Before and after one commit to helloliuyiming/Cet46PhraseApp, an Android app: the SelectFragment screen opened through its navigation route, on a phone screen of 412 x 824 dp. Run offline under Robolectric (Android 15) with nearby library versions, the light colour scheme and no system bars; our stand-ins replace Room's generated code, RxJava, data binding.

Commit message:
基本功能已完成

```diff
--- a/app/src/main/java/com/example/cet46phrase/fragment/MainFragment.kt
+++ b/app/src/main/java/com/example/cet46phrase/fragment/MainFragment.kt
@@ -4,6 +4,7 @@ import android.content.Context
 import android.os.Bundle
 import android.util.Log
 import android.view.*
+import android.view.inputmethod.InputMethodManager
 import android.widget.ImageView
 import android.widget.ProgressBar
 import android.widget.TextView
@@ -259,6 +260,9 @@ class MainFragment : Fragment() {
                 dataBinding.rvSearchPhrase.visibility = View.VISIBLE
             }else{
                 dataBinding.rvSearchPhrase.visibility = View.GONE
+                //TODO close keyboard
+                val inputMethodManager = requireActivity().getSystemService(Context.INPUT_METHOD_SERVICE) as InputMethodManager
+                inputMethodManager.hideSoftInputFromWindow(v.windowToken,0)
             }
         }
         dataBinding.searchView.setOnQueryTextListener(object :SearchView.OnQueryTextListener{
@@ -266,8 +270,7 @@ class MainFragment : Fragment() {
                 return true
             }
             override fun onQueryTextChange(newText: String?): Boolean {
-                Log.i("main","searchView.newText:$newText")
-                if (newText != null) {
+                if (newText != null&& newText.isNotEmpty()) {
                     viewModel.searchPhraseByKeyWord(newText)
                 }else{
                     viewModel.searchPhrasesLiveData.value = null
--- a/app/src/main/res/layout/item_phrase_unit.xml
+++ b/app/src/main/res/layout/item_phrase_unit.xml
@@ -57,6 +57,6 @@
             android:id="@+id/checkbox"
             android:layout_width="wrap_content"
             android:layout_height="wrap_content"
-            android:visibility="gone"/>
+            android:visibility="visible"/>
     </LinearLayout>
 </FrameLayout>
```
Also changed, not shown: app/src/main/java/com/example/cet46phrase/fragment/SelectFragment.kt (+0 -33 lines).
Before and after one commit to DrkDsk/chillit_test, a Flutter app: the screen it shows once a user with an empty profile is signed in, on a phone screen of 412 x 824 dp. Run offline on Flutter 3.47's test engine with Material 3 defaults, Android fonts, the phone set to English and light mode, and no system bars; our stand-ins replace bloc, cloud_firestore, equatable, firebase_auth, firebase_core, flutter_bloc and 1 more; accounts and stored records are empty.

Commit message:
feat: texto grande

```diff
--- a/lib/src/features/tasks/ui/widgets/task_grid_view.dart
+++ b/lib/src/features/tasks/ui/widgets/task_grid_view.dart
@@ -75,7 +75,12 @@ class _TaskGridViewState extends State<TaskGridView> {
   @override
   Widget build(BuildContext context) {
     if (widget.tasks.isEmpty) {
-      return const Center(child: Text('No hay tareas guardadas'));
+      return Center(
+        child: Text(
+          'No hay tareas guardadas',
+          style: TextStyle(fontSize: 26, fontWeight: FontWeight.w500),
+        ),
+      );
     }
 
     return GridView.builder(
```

What the exercise asks
The final stretch of the listing, from the line containing "feat: texto grande" through its last line, both included, is to be output exactly and by itself.

Exercise result
feat: texto grande

```diff
--- a/lib/src/features/tasks/ui/widgets/task_grid_view.dart
+++ b/lib/src/features/tasks/ui/widgets/task_grid_view.dart
@@ -75,7 +75,12 @@ class _TaskGridViewState extends State<TaskGridView> {
   @override
   Widget build(BuildContext context) {
     if (widget.tasks.isEmpty) {
-      return const Center(child: Text('No hay tareas guardadas'));
+      return Center(
+        child: Text(
+          'No hay tareas guardadas',
+          style: TextStyle(fontSize: 26, fontWeight: FontWeight.w500),
+        ),
+      );
     }
 
     return GridView.builder(
```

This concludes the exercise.